signals into the cell. GPCRs mediate many important signaling functions in the central nervous system (CMS) and mediate the effects of many therapeutic and abused drugs. A basic mechanism by which these receptors are regulated is by ligand-induced endocytosis. This process reduces the number of activated receptors at the cell surface therefore regulating receptor signaling. While endocytosis is strongly regulated by physiological ligands and drugs, it is generally believed that recycling is a nonregulated process. New evidence from our laboratory and others are challenging this 'default1 hypothesis of GPCR recycling. We have developed a technique to investigate single insertion events at the cell surface by combining live total reflection microscopy (TIRF) with a pH sensitive extracelullar tag fused to the extracelullar terminus of GPCRs. Our preliminary results indicates that receptor recycling is a tightly regulated process involved in the homeostatic response to extracelullar stimuli. Furtheremore, regulation of recycling is dependent on receptor activation, which ultimately decreases the frequency of recycling events reducing receptor number at the cell surface. I propose to extend and further develop this novel approach to examine: a) The characteristics of the vesicles mediating receptor recycling, b) Identify the machinery involved in the fusion process, and its possible regulation by receptor activity, c) Investigate if the regulation of receptor recycling is a general process for GPCRs, d) Define and investigate the functionality of newly inserted receptors and the possible existence of a molecular complex associated to reinserted receptors. This work will be perfomed using an experimentally advantageous heterologous cell model, and the results will be latter examined in hippocamapal neurons. By investigating the regulation of receptor insertion to the cell surface, our work has the potential to provide fundamental new insight to key cellular events likely to be relevant to a wide variety of physiological and pathological processes. Obtaining the K99/ROO award will be an extraordinary opportunity to transition from my postdoctoral studies to an independent position in a university/research institution.
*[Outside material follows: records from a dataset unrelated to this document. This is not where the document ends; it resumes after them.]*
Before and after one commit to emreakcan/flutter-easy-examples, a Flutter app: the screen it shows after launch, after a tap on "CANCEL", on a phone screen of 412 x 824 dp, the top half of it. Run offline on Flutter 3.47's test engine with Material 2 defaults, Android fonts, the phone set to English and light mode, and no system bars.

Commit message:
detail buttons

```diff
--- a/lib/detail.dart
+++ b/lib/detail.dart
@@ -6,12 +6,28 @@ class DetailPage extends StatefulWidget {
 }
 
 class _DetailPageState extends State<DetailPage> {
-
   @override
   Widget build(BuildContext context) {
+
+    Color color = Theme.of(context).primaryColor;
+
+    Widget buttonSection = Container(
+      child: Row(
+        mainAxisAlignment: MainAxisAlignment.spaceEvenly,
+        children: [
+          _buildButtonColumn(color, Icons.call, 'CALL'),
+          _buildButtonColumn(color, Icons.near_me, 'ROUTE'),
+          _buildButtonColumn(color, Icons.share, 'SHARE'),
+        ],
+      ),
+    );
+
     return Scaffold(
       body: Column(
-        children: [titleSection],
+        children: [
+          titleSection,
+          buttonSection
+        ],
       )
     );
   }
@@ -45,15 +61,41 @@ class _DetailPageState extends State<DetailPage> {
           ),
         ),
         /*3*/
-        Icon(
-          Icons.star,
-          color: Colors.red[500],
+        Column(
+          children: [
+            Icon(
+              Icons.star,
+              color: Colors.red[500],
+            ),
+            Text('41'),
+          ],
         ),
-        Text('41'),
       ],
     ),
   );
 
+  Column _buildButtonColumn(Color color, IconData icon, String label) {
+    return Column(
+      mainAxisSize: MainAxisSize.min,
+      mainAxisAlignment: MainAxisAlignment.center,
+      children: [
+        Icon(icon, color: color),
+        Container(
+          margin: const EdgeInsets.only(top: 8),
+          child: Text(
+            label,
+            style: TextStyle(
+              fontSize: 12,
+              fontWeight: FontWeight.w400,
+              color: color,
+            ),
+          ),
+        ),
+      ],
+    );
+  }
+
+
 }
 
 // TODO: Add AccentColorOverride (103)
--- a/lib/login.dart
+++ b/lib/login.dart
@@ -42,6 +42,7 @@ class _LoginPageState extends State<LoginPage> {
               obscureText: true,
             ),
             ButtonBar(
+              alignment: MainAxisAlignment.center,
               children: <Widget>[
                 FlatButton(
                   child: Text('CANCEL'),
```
Agency
National Institute of Health (NIH)
Institute
National Institute on Drug Abuse (NIDA)
Type
Research Transition Award (R00)
Project #
5R00DA023444-04
Application #
8231416
Study Section
Special Emphasis Panel (NSS)
Program Officer
Pilotte, Nancy S
Project Start
2011-03-01
Project End
2014-02-28
Budget Start
2012-03-01
Budget End
2013-02-28
Support Year
4
Fiscal Year
2012
Total Cost
$244,118
Indirect Cost
$81,373
Name
University of Puerto Rico Med Sciences
Department
None
Type
Schools of Medicine
DUNS #
948108063
City
San Juan
State
PR
Country
United States
Zip Code
00936
Yudowski, Guillermo A; Olsen, Olav; Adesnik, Hillel et al. (2013) Acute inactivation of PSD-95 destabilizes AMPA receptors at hippocampal synapses. PLoS One 8:e53965
Roman-Vendrell, Cristina; Yu, Y Joy; Yudowski, Guillermo Ariel (2012) Fast modulation of ýý-opioid receptor (MOR) recycling is mediated by receptor agonists. J Biol Chem 287:14782-91
Yudowski, Guillermo A; von Zastrow, Mark (2011) Investigating G protein-coupled receptor endocytosis and trafficking by TIR-FM. Methods Mol Biol 756:325-32